INFORMATION PROVIDED:
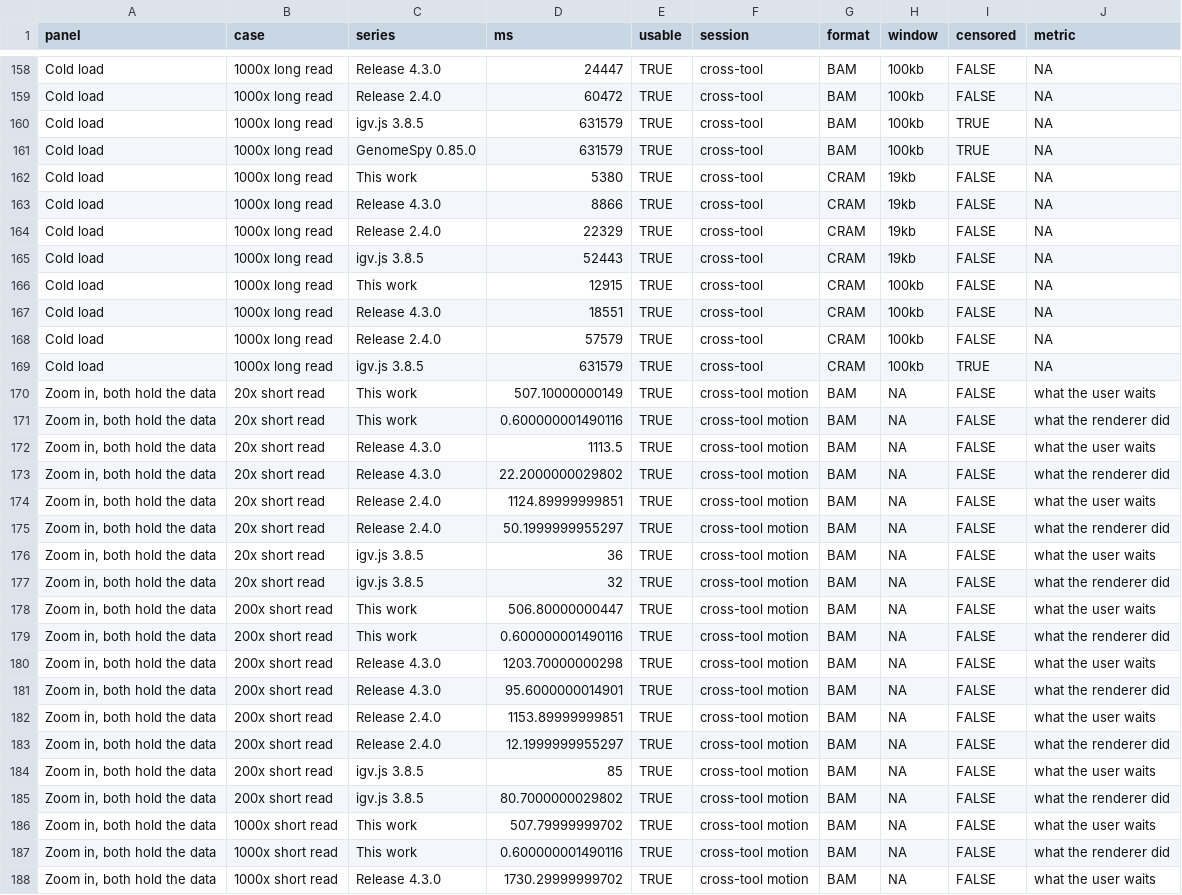
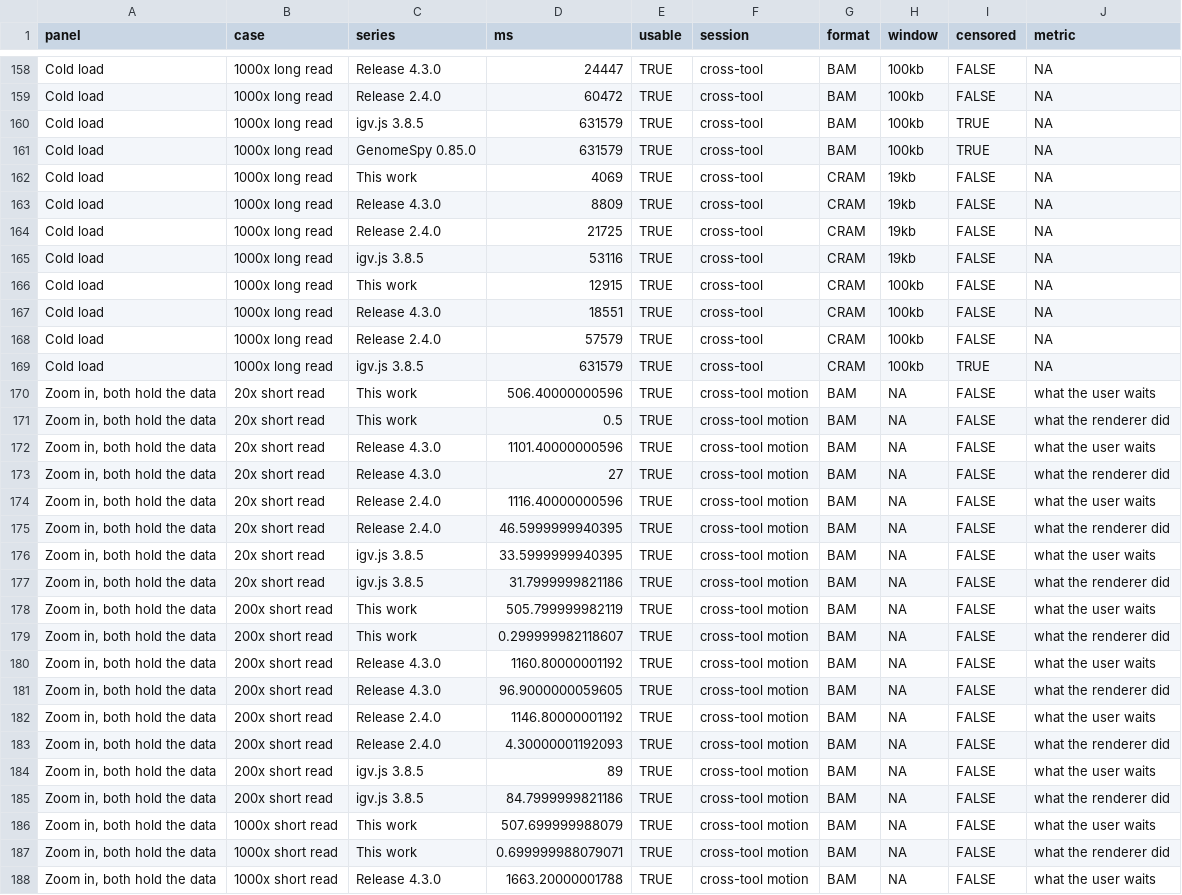
Before and after one commit to cmdcolin/jb2bench, a CSV file: results/paper/perf.csv, drawn as a sheet; only a part is shown, gaps mark what is left out; the diff covers the shown part only; the diff names each change by its address in the sheet, - before the commit and + after, or states it on an @@ line.

```diff
--- a/results/paper/perf.csv
+++ b/results/paper/perf.csv
-D162 (ms): 5380
+D162 (ms): 4069
-D163 (ms): 8866
+D163 (ms): 8809
-D164 (ms): 22329
+D164 (ms): 21725
-D165 (ms): 52443
+D165 (ms): 53116
-D170 (ms): 507.10000000149
+D170 (ms): 506.40000000596
-D171 (ms): 0.600000001490116
+D171 (ms): 0.5
-D172 (ms): 1113.5
+D172 (ms): 1101.40000000596
-D173 (ms): 22.2000000029802
+D173 (ms): 27
-D174 (ms): 1124.89999999851
+D174 (ms): 1116.40000000596
-D175 (ms): 50.1999999955297
+D175 (ms): 46.5999999940395
-D176 (ms): 36
+D176 (ms): 33.5999999940395
-D177 (ms): 32
+D177 (ms): 31.7999999821186
-D178 (ms): 506.80000000447
+D178 (ms): 505.799999982119
-D179 (ms): 0.600000001490116
+D179 (ms): 0.299999982118607
-D180 (ms): 1203.70000000298
+D180 (ms): 1160.80000001192
-D181 (ms): 95.6000000014901
+D181 (ms): 96.9000000059605
-D182 (ms): 1153.89999999851
+D182 (ms): 1146.80000001192
-D183 (ms): 12.1999999955297
+D183 (ms): 4.30000001192093
-D184 (ms): 85
+D184 (ms): 89
-D185 (ms): 80.7000000029802
+D185 (ms): 84.7999999821186
-D186 (ms): 507.79999999702
+D186 (ms): 507.699999988079
-D187 (ms): 0.600000001490116
+D187 (ms): 0.699999988079071
-D188 (ms): 1730.29999999702
+D188 (ms): 1663.20000001788
```
Also changed, not shown: 157 edited cells elsewhere in this file, 17 other files.
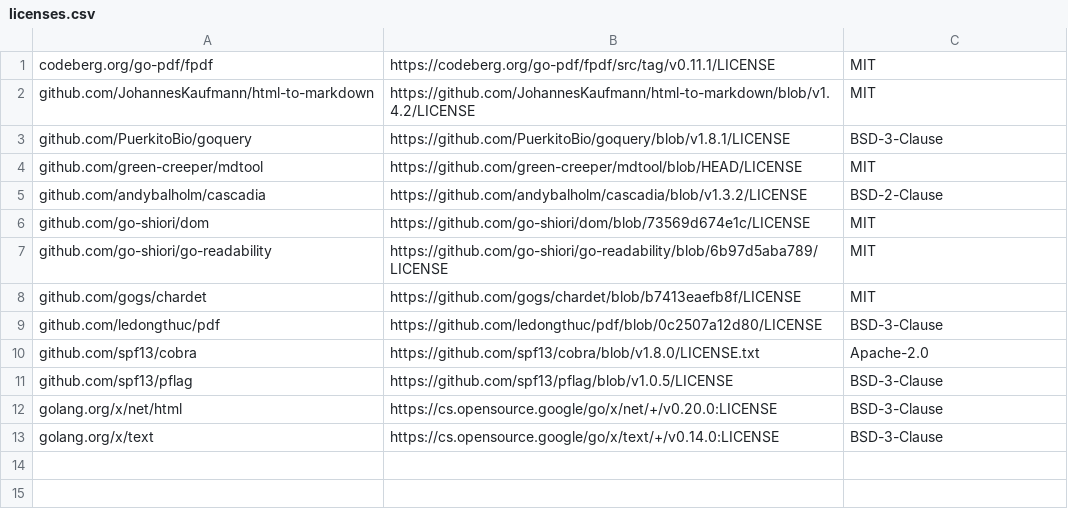
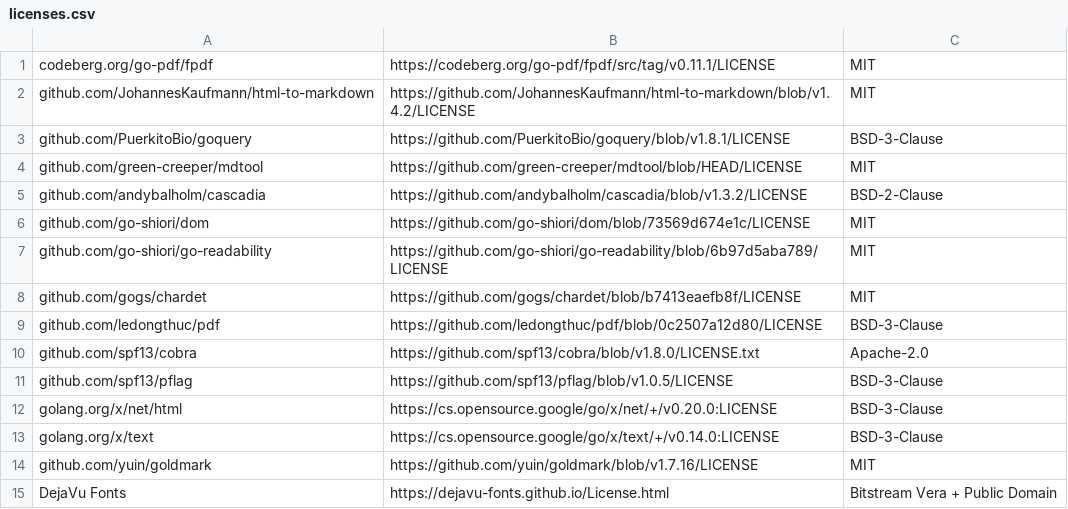
Before and after one commit to green-creeper/mdtool, a CSV file: licenses.csv, drawn as a sheet.

Commit message:
feat: enhance MD to PDF conversion by integrating goldmark for robust Markdown parsing and embedding DejaVu fonts for full Unicode support.

```diff
--- a/licenses.csv
+++ b/licenses.csv
@@ -13 +13,3 @@ golang.org/x/net/html,https://cs.opensource.google/go/x/net/+/v0.20.0:LICENSE,BS
 golang.org/x/text,https://cs.opensource.google/go/x/text/+/v0.14.0:LICENSE,BSD-3-Clause
+github.com/yuin/goldmark,https://github.com/yuin/goldmark/blob/v1.7.16/LICENSE,MIT
+DejaVu Fonts,https://dejavu-fonts.github.io/License.html,Bitstream Vera + Public Domain
```
Also changed, not shown: 9 other files.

YOUR INSTRUCTIONS:
Scan the data above, find each line with "github", and copy it.

SOLVED PROBLEM:
+github.com/yuin/goldmark,https://github.com/yuin/goldmark/blob/v1.7.16/LICENSE,MIT
+DejaVu Fonts,https://dejavu-fonts.github.io/License.html,Bitstream Vera + Public Domain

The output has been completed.